August 31, 2011
Members of the Zoning Board of Adjustment and Gilford Conservation Commission attended the Board of Selectmen's meeting Wednesday, Aug. 24 to voice their opinions about the imminent layoff of the technical assistant.

In a non-public session, selectmen decided to eliminate the Planning and Land Use Technical Assistant in an attempt to save taxpayers about $30,000 per year.

Members of the two boards, to which Stephanie Philibotte, the current technical assistant, provides support, voiced their disagreement with the elimination of Philibotte's position.
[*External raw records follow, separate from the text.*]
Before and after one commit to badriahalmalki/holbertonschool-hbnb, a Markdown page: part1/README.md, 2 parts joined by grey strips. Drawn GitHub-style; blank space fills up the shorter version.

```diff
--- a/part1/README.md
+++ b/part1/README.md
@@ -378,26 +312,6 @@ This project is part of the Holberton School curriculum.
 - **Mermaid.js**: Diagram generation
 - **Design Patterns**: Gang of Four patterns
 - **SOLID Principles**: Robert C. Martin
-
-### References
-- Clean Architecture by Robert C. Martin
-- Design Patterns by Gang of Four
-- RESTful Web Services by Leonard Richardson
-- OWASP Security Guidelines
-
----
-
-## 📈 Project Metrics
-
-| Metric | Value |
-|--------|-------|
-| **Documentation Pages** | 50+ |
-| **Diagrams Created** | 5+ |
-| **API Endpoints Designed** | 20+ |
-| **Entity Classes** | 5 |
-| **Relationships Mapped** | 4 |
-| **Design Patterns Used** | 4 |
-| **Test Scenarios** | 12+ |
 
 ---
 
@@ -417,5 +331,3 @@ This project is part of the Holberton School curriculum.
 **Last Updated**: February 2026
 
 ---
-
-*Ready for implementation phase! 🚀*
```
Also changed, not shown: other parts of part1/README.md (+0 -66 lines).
According to Mark Corry of the ZBA, there would be serious repercussions to the operation of the two boards, including the resignation of Doug Hill of the GCC, if selectmen went ahead with Philibotte's layoff.

"If volunteers don't get the support we need, what's the point of volunteering?" asked Corry.

According to Corry, Philibotte's amount of technical knowledge is essential to the operation of the two boards. Also, in her absence, a member of each board would be preoccupied by taking "copious notes" and operating the tape recording system for meeting minutes.

Almost every member of each board spoke at the meeting to urge selectmen to reconsider their decision, and some who could not attend wrote letters which Selectman Gus Benavides read aloud.

"Her absence would be a great loss to the town," stated Bill Knightly in a letter to selectmen.

"We will spend more in court than we will save with her meager salary," stated Ellan Mulligan of the ZBA, referring to the many occasions where Philibotte's guidance helped the ZBA avoid legal infraction.

"I'm not sure you're looking in the right place to save money," said Peter Morrisette, of the milfoil committee, to the selectmen.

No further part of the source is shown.